“Medicine at Midnight” is billed as a fun-loving, modern disco record. It doesn’t veer quite in that direction. Guitar riffs are aplenty, Taylor Hawkins is willing to work within this format, and the rock band’s members are still anxious to prove their chops.
But it grooves more than previous RCA-released records. And it’s not a chore to go through it. “Making a Fire,” “Chasing Birds,” or “Shame Shame” are highlights of the record.
Something strange usually happens when bands accumulate enough hits to ensure they’ll always be able to play arenas. They usually give up trying. Not with Foo Fighters, however, proving that the role of rock saviours was always one with which they were comfortable.
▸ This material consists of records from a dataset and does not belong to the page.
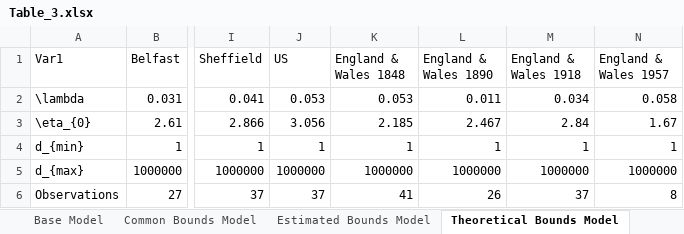
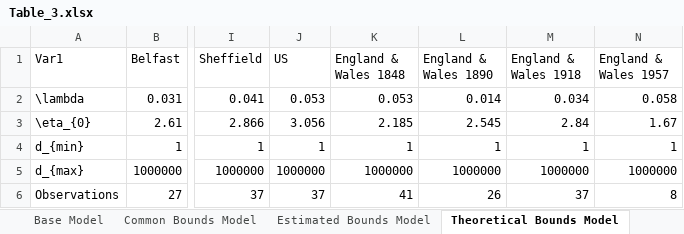
Before and after one commit to maxschr90/Schroeder-et-al.-2021--How-long-do-pandemics-last-, an Excel workbook: Figures/Table_3.xlsx, sheet Theoretical Bounds Model, drawn as a sheet; only a part is shown, gaps mark what is left out; values as stored, in another font and other column widths than the file's, no borders; the diff names each change by its address in the sheet, - before the commit and + after, or states it on an @@ line.

```diff
--- a/Figures/Table_3.xlsx (sheet Theoretical Bounds Model)
+++ b/Figures/Table_3.xlsx (sheet Theoretical Bounds Model)
-L2 (England & Wales 1890): 0.011
+L2 (England & Wales 1890): 0.014
-L3 (England & Wales 1890): 2.467
+L3 (England & Wales 1890): 2.545
```
Also changed, not shown: sheet Weibull Model, sheet Base Model, Data/Relative_Mortality.xlsx, Figures/Table_1.xlsx, 47 other files.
And there’s no trace in sight of a Foo Fighters final music album just yet, despite the hardship of losing their talented drummer, Taylor Hawkins, in 2022.
4. “There Is Nothing Left to Lose” (1999)
Dave Grohl never seemed to mind sitting in the shadow of Kurt Cobain. However, “There Is Nothing Left to Lose” finally established him as a strong pop-rock craftsman in his own right.
Foo Fighters’ most outstanding quality is that they never seemed to force matters. By 1999, the band was a moderate alt-rock hit. Their songs, and especially quirky music videos, found their way into mainstream media. But publically, Grohl never appeared overly bothered by the success.
Still, “There Is Nothing Left to Lose,” whether by design or not, is constructed for maximum radio listener impact. “Next Year” recalls the sweet melodies of the first album. “Learn to Fly” and “Breakout” are strong power-pop singles.
And the album’s energy is not unlike that of pop-punk bands like blink-182, the ones dominating the rock charts. It could’ve easily worked out differently, but Foo Fighters’ music arrived at the right time, when alternative-rock was moving toward a more polished, mainstream direction.
Part of that power is provided by Foo Fighters, the band. Grohl answers his critics and allows Nate Mendel and drummer Taylor Hawkins to bring a significant contribution to the record.
“There Is Nothing Left to Lose” was an impressive record that, I think, is one of the few late 90s rock albums to still stand the test of time.
4. “But Here We Are” (2023)
Dave Grohl’s been through one of the most challenging years of his life. But Grohl and the band use the troubled times to lend power to “But Here We Are,” not to look for pity.
First, the death of longtime drummer Taylor Hawkins is not addressed in obvious terms. That would be crass! No, the event influences the tone and sound of the lyrics and music on practically every track instead.
Secondly, Grohl started Foo Fighters as a therapeutic vehicle. The band’s grown into a symbol of the righteous power of rock music. “But Here We Are” is tailored in much the same manner.
The best thing one can do is return to work and do their best with new music. That’s Grohl’s philosophy. “Rescued” and “But Here We Are” are testament to Foos’ basic, but often great alt-rock sound.
Grohl’s excellent drumming shines through on the album. These parts, as well as Hawkins’ and William Goldsmith’s, will provide the legendary Josh Freese, the Foos’ new drummer, with an excellent opportunity to show off his musical chops. Comments from the fanbase have been generally positive.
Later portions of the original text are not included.